“From the commencement of this volume, we have been kindly carried by the hand of Providence to its completion.  While it has been in progress, even some, who expected to peruse its pages, have been called to their great account.  This is an emphatic admonition to us, that, while we look back on the past and collect its details…we should not forget the uncertainty, which hangs upon the future of all our secular plans, purposes, and anticipations.” Joseph B. Felt, Introduction to this History, 1834.

Joseph B. Felt’s History, written in 1834 has been republished several times, most recently in 2011.

Though most Americans are familiar with the story of America’s poor pilgrims who made the dangerous voyage across the Atlantic Ocean to settle in Plymouth in 1620, few outside of Massachusetts are aware of the nearly contemporaneous Ipswich colony which began north of Boston in 1629, a colony dramatically different from Plymouth.  Joseph B. Felt’s history of three towns, once the single town of Ipswich in the Massachusetts Bay Colony, makes Ipswich come alive.  His history is not only good, it’s exciting, filled with unusual and well preserved information about a settlement which began just a few years after the Plymouth colony.  Here Felt traces the Ipswich colony from its founding in 1629 to 1834, creating an incomparable resource covering over two hundred years.  He himself, a Congregational minister in what is now Hamilton, from 1824 – 1833, cared greatly about preserving its history, and in writing this book he was clearly conscious of the importance of explaining the thinking of the period and its customs for future generations.

John Winthrop, Ipswich settler, and first governor of Massachusetts Bay (1637 – 1640)
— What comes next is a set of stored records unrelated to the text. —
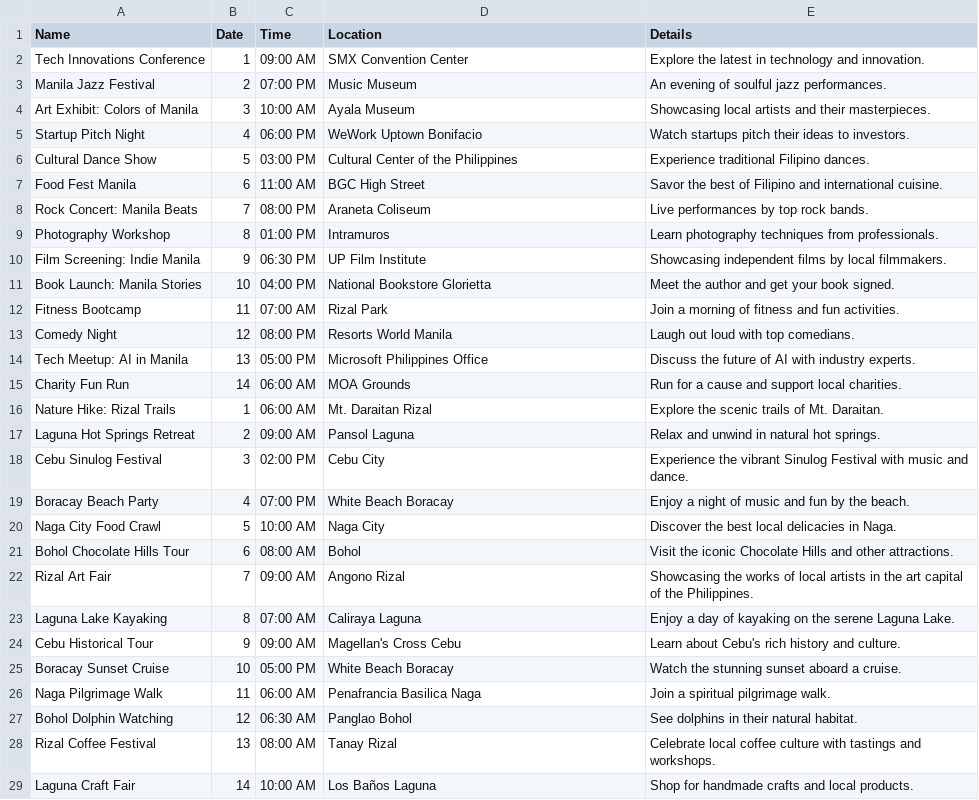
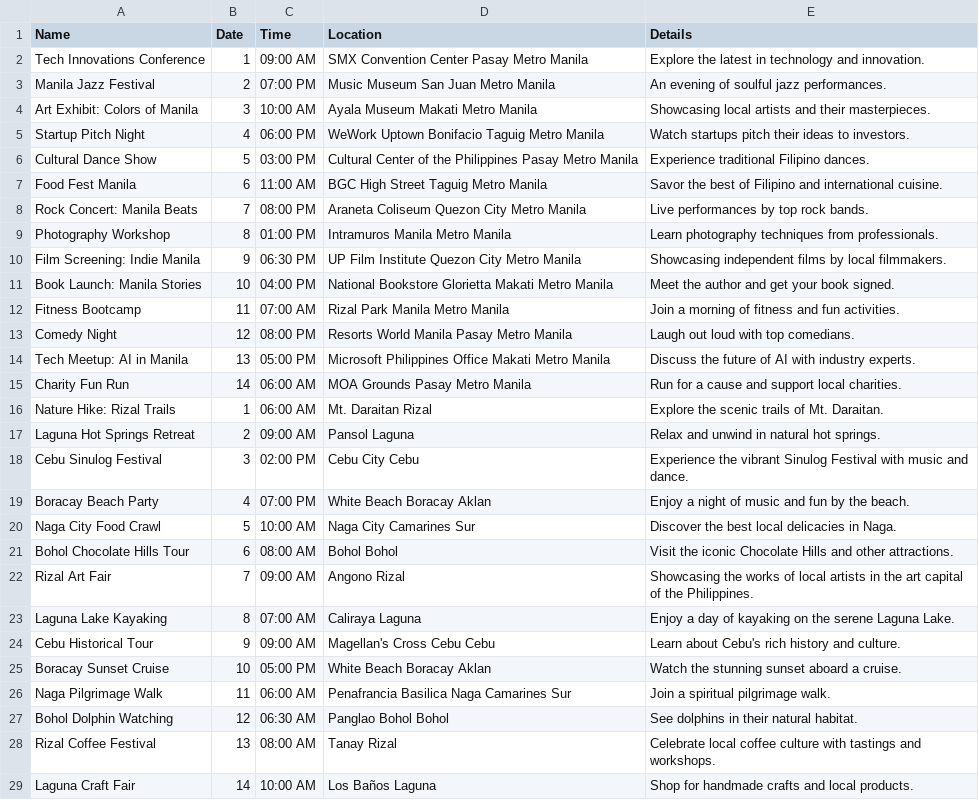
Before and after one commit to piripu/nus-gen-ai, a CSV file: capstone/.assets/sample_events.csv, drawn as a sheet; only a part is shown; the diff covers the shown part only.

Commit message:
update events with approximate locations for better location search

```diff
--- a/capstone/.assets/sample_events.csv
+++ b/capstone/.assets/sample_events.csv
@@ -1,28 +1,28 @@
 Name,Date,Time,Location,Details
-Tech Innovations Conference,1,09:00 AM,SMX Convention Center,Explore the latest in technology and innovation.
-Manila Jazz Festival,2,07:00 PM,Music Museum,An evening of soulful jazz performances.
-Art Exhibit: Colors of Manila,3,10:00 AM,Ayala Museum,Showcasing local artists and their masterpieces.
-Startup Pitch Night,4,06:00 PM,WeWork Uptown Bonifacio,Watch startups pitch their ideas to investors.
-Cultural Dance Show,5,03:00 PM,Cultural Center of the Philippines,Experience traditional Filipino dances.
-Food Fest Manila,6,11:00 AM,BGC High Street,Savor the best of Filipino and international cuisine.
-Rock Concert: Manila Beats,7,08:00 PM,Araneta Coliseum,Live performances by top rock bands.
-Photography Workshop,8,01:00 PM,Intramuros,Learn photography techniques from professionals.
-Film Screening: Indie Manila,9,06:30 PM,UP Film Institute,Showcasing independent films by local filmmakers.
-Book Launch: Manila Stories,10,04:00 PM,National Bookstore Glorietta,Meet the author and get your book signed.
-Fitness Bootcamp,11,07:00 AM,Rizal Park,Join a morning of fitness and fun activities.
-Comedy Night,12,08:00 PM,Resorts World Manila,Laugh out loud with top comedians.
-Tech Meetup: AI in Manila,13,05:00 PM,Microsoft Philippines Office,Discuss the future of AI with industry experts.
-Charity Fun Run,14,06:00 AM,MOA Grounds,Run for a cause and support local charities.
+Tech Innovations Conference,1,09:00 AM,SMX Convention Center Pasay Metro Manila,Explore the latest in technology and innovation.
+Manila Jazz Festival,2,07:00 PM,Music Museum San Juan Metro Manila,An evening of soulful jazz performances.
+Art Exhibit: Colors of Manila,3,10:00 AM,Ayala Museum Makati Metro Manila,Showcasing local artists and their masterpieces.
+Startup Pitch Night,4,06:00 PM,WeWork Uptown Bonifacio Taguig Metro Manila,Watch startups pitch their ideas to investors.
+Cultural Dance Show,5,03:00 PM,Cultural Center of the Philippines Pasay Metro Manila,Experience traditional Filipino dances.
+Food Fest Manila,6,11:00 AM,BGC High Street Taguig Metro Manila,Savor the best of Filipino and international cuisine.
+Rock Concert: Manila Beats,7,08:00 PM,Araneta Coliseum Quezon City Metro Manila,Live performances by top rock bands.
+Photography Workshop,8,01:00 PM,Intramuros Manila Metro Manila,Learn photography techniques from professionals.
+Film Screening: Indie Manila,9,06:30 PM,UP Film Institute Quezon City Metro Manila,Showcasing independent films by local filmmakers.
+Book Launch: Manila Stories,10,04:00 PM,National Bookstore Glorietta Makati Metro Manila,Meet the author and get your book signed.
+Fitness Bootcamp,11,07:00 AM,Rizal Park Manila Metro Manila,Join a morning of fitness and fun activities.
+Comedy Night,12,08:00 PM,Resorts World Manila Pasay Metro Manila,Laugh out loud with top comedians.
+Tech Meetup: AI in Manila,13,05:00 PM,Microsoft Philippines Office Makati Metro Manila,Discuss the future of AI with industry experts.
+Charity Fun Run,14,06:00 AM,MOA Grounds Pasay Metro Manila,Run for a cause and support local charities.
 Nature Hike: Rizal Trails,1,06:00 AM,Mt. Daraitan Rizal,Explore the scenic trails of Mt. Daraitan.
 Laguna Hot Springs Retreat,2,09:00 AM,Pansol Laguna,Relax and unwind in natural hot springs.
-Cebu Sinulog Festival,3,02:00 PM,Cebu City,Experience the vibrant Sinulog Festival with music and dance.
-Boracay Beach Party,4,07:00 PM,White Beach Boracay,Enjoy a night of music and fun by the beach.
-Naga City Food Crawl,5,10:00 AM,Naga City,Discover the best local delicacies in Naga.
-Bohol Chocolate Hills Tour,6,08:00 AM,Bohol,Visit the iconic Chocolate Hills and other attractions.
+Cebu Sinulog Festival,3,02:00 PM,Cebu City Cebu,Experience the vibrant Sinulog Festival with music and dance.
+Boracay Beach Party,4,07:00 PM,White Beach Boracay Aklan,Enjoy a night of music and fun by the beach.
+Naga City Food Crawl,5,10:00 AM,Naga City Camarines Sur,Discover the best local delicacies in Naga.
+Bohol Chocolate Hills Tour,6,08:00 AM,Bohol Bohol,Visit the iconic Chocolate Hills and other attractions.
 Rizal Art Fair,7,09:00 AM,Angono Rizal,Showcasing the works of local artists in the art capital of the Philippines.
 Laguna Lake Kayaking,8,07:00 AM,Caliraya Laguna,Enjoy a day of kayaking on the serene Laguna Lake.
-Cebu Historical Tour,9,09:00 AM,Magellan's Cross Cebu,Learn about Cebu's rich history and culture.
-Boracay Sunset Cruise,10,05:00 PM,White Beach Boracay,Watch the stunning sunset aboard a cruise.
-Naga Pilgrimage Walk,11,06:00 AM,Penafrancia Basilica Naga,Join a spiritual pilgrimage walk.
-Bohol Dolphin Watching,12,06:30 AM,Panglao Bohol,See dolphins in their natural habitat.
+Cebu Historical Tour,9,09:00 AM,Magellan's Cross Cebu Cebu,Learn about Cebu's rich history and culture.
+Boracay Sunset Cruise,10,05:00 PM,White Beach Boracay Aklan,Watch the stunning sunset aboard a cruise.
+Naga Pilgrimage Walk,11,06:00 AM,Penafrancia Basilica Naga Camarines Sur,Join a spiritual pilgrimage walk.
+Bohol Dolphin Watching,12,06:30 AM,Panglao Bohol Bohol,See dolphins in their natural habitat.
 Rizal Coffee Festival,13,08:00 AM,Tanay Rizal,Celebrate local coffee culture with tastings and workshops.
```
Also changed, not shown: 34 edited cells elsewhere in this file.
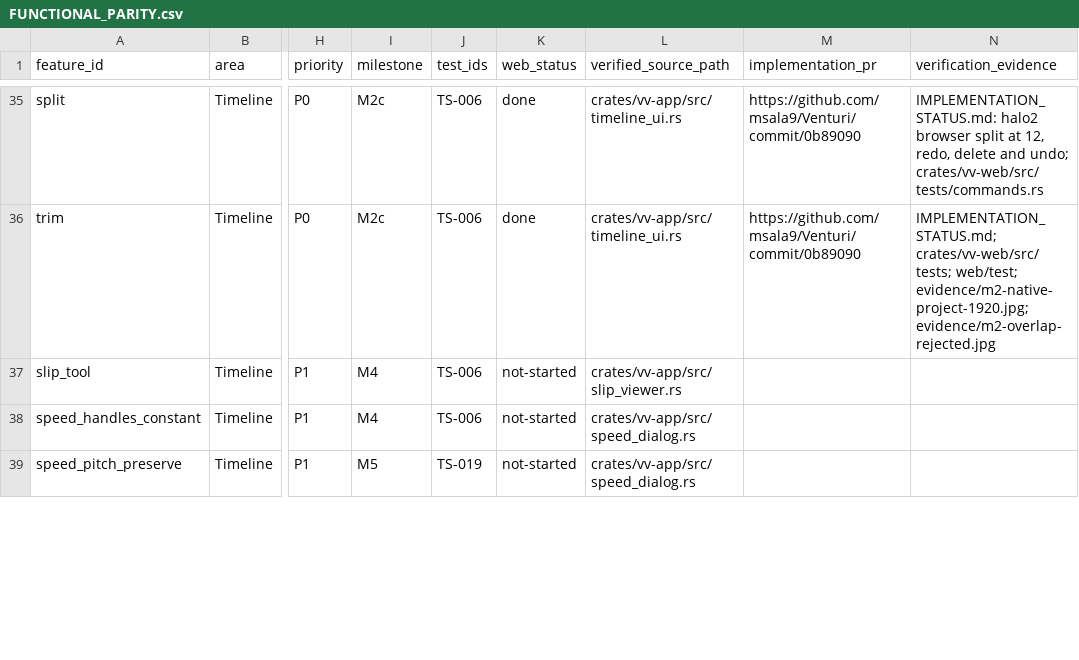
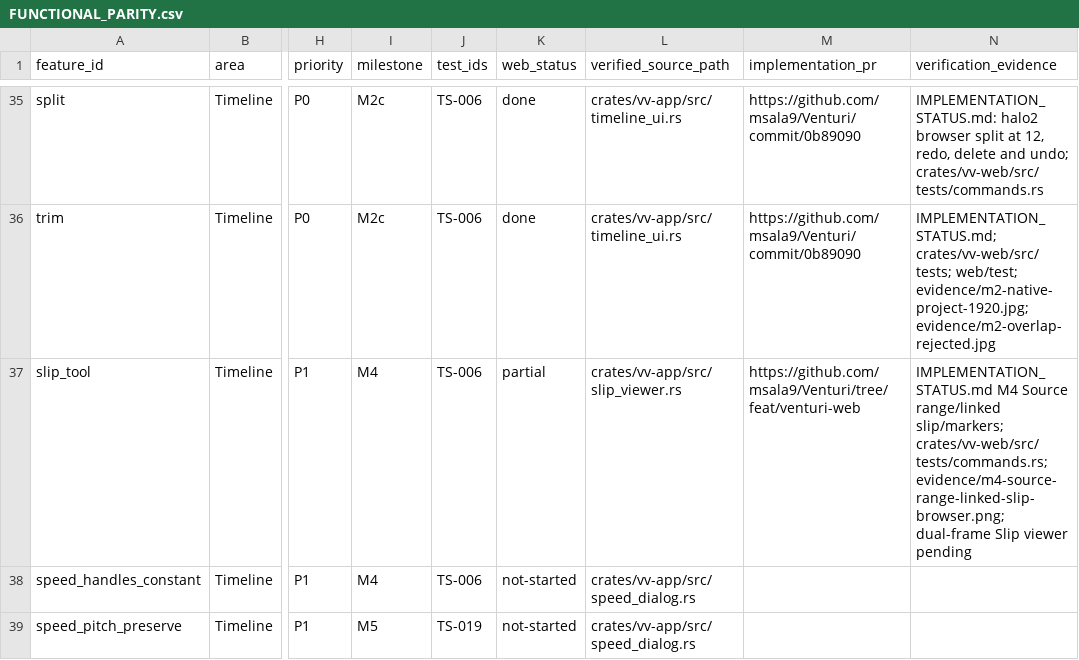
Before and after one commit to msala9/Venturi, a CSV file: docs/venturi-web/FUNCTIONAL_PARITY.csv, drawn as a sheet; only a part is shown, gaps mark what is left out; the diff covers the shown part only; the diff names each change by its address in the sheet, - before the commit and + after, or states it on an @@ line.

Commit message:
feat(web): add source ranges, linked slip and native timeline markers

```diff
--- a/docs/venturi-web/FUNCTIONAL_PARITY.csv
+++ b/docs/venturi-web/FUNCTIONAL_PARITY.csv
-K37 (web_status): not-started
+K37 (web_status): partial
-M37 (implementation_pr): (empty)
+M37 (implementation_pr): https://github.com/msala9/Venturi/tree/feat/venturi-web
-N37 (verification_evidence): (empty)
+N37 (verification_evidence): IMPLEMENTATION_STATUS.md M4 Source range/linked slip/markers; crates/vv-web/src/tests/commands.rs; evidence/m4-source-range-linked-slip-browser.png; dual-frame Slip viewer pending
```
Also changed, not shown: 11 edited cells elsewhere in this file, 18 other files.
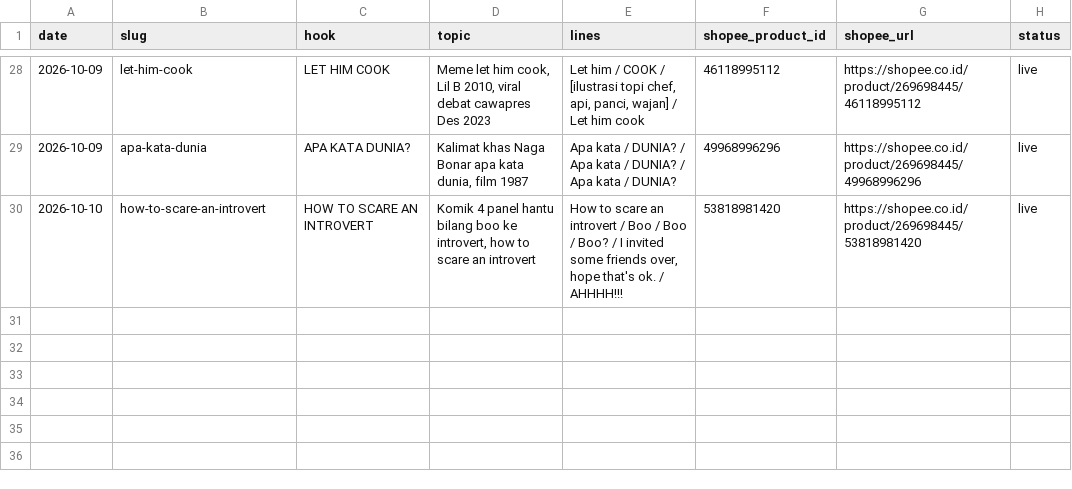
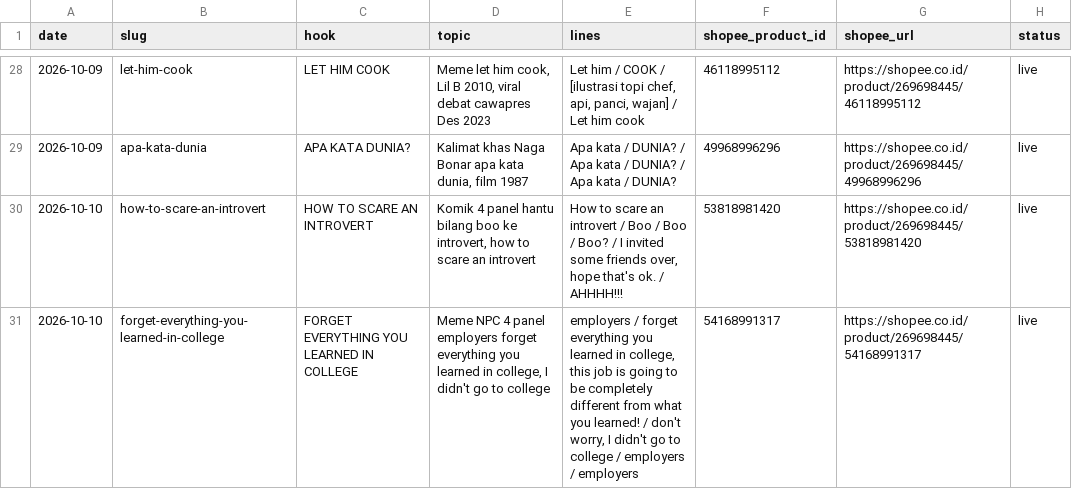
Before and after one commit to jazzkentjana/Kaos-Pendekar, a CSV file: listings/log.csv, drawn as a sheet; only a part is shown, gaps mark what is left out.

```diff
--- a/listings/log.csv
+++ b/listings/log.csv
@@ -30 +30,2 @@ date,slug,hook,topic,lines,shopee_product_id,shopee_url,status
 2026-10-10,how-to-scare-an-introvert,HOW TO SCARE AN INTROVERT,"Komik 4 panel hantu bilang boo ke introvert, how to scare an introvert","How to scare an introvert / Boo / Boo / Boo? / I invited some friends over, hope that's ok. / AHHHH!!!",53818981420,https://shopee.co.id/product/269698445/53818981420,live
+2026-10-10,forget-everything-you-learned-in-college,FORGET EVERYTHING YOU LEARNED IN COLLEGE,"Meme NPC 4 panel employers forget everything you learned in college, I didn't go to college","employers / forget everything you learned in college, this job is going to be completely different from what you learned! / don't worry, I didn't go to college / employers / employers",54168991317,https://shopee.co.id/product/269698445/54168991317,live
```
Charter of Massachusetts Bay. The settlers of the Massachusetts Bay Colony, in contrast to Plymouth, were often well-to-do second or third sons of successful Englishmen.  Under England’s inheritance laws, it was the first son who inherited his father’s estate.  The other sons would be ineligible and in most cases would be unable to live the comfortable lives they were used to in their father’s house.  Under the charter of the Massachusetts Bay Colony, “adventurers,” willing to settle there, were offered opportunities never available to them in England – or available to the pilgrims who settled in Plymouth.  As Felt explains:  Under the terms of passage, any man who came to Ipswich would be granted fifty acres of land.  If he were to pay his own fare, however, he would be granted a hundred acres, and a hundred more acres for every additional person whose fare he paid.  A man bringing his wife and a child would automatically get three hundred acres, if he paid all the fares, and, under these terms, a few of the wealthiest “adventurers” to Massachusetts Bay acquired over a thousand acres.

Religion: The colony was a theocracy of Congregational believers, all of whom took an oath as to their belief and intention to follow the precepts of their church.  Quakers and those of other religions were not allowed in the community.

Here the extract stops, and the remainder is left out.